FILMMAKER: Christoph Gelfand
DPP: What’s the story behind Farm?
Christoph Gelfand: For years my friend, Robin, has been a wanderer. Although she’s a terrifically gifted artist and writer, she has been moving from farm to farm all over the U.S. and abroad. There’s a freedom to her travels that I’ve always admired, being a more stationary sort myself, to some extent. I wanted to capture Robin for who she is, while also expanding upon her experience on the farm. The goal was to show Robin without really showing her face too much or seeing her speak on camera. I wanted to create something more ethereal.
I’ve visited the farm Robin works a number of times. We’d spend hours listening to the wind through the trees or jumping in the river.

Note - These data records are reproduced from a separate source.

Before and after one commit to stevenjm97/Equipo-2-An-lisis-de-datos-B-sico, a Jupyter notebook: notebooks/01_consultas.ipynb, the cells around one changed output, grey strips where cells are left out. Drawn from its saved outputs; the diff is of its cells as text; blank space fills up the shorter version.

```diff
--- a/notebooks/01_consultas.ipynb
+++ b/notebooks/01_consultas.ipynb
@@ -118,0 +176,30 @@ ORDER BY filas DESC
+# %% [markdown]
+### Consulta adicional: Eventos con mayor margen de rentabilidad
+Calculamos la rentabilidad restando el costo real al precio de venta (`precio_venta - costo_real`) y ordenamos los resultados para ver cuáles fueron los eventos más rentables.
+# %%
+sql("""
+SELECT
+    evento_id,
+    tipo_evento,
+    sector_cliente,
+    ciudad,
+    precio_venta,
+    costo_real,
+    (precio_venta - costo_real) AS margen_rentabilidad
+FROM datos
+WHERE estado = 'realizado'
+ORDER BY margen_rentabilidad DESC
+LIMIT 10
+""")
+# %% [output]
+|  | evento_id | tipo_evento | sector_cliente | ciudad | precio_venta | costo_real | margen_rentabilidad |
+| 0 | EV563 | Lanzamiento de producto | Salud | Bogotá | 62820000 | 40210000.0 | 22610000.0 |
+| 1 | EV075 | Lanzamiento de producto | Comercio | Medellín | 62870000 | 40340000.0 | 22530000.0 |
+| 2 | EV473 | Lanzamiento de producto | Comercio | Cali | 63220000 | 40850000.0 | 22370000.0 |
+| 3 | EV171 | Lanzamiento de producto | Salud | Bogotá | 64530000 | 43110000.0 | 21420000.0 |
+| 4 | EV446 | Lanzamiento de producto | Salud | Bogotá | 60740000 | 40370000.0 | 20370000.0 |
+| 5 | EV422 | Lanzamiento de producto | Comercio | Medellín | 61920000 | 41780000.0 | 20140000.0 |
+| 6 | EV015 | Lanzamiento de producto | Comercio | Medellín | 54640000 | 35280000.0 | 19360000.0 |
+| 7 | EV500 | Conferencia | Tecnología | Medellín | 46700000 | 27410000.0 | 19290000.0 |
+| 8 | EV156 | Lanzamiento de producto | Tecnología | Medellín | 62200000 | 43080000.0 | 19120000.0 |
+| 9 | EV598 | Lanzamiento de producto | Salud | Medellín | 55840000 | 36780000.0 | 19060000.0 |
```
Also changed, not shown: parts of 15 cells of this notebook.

There’s no Internet and her cabin is completely solar-powered so you feel pretty close to living off the grid. I noticed that I felt different on the farm, and it seemed like a compelling challenge to bring to the screen this feeling the environment evoked. The operative word was "simple." Simple is a way of life on the farm. Things happen slower, and you appreciate sounds and weather in a unique way. I knew I could just talk to Robin and find the story in her words. I imagined something in the style of Terrence Malick that would allow words and sounds to meld together, and for the most part, I think I achieved that.
DPP: You were given a very short window to create this video. How did you manage your time? What was your workflow like?
Gelfand: Honestly, the short timeline definitely freaked me out a little! I’ve worked with EPIC and SCARLET cameras on set, but I’ve never operated one solo. So there was this initial sense that with shooting, then processing, then transcoding, then editing, then mixing that there simply wouldn’t be enough time. I was really surprised at how easily the shoot went. The piece was shot in two days and then transcoded and processed the next day and night. I shot on a Friday and Saturday and was editing by Monday. I actually cut the piece over the course of three days and nights, and then spent about a week tweaking.
DPP: Did you come up with the idea for this project specifically for this contest, or was this a piece you already had in mind and you took this opportunity to create it?
Gelfand: I did create this piece specifically for this project. In fact, it was really a breath of fresh air being able to autonomously plan and process a film from beginning to end, again, without clients or any other outside influence. It has been awhile since I’ve been able to really focus on pieces that were dedicated to the art and craft of filmmaking as opposed to any promotional goals. It was a lot of fun to just play around and shoot. Very fulfilling!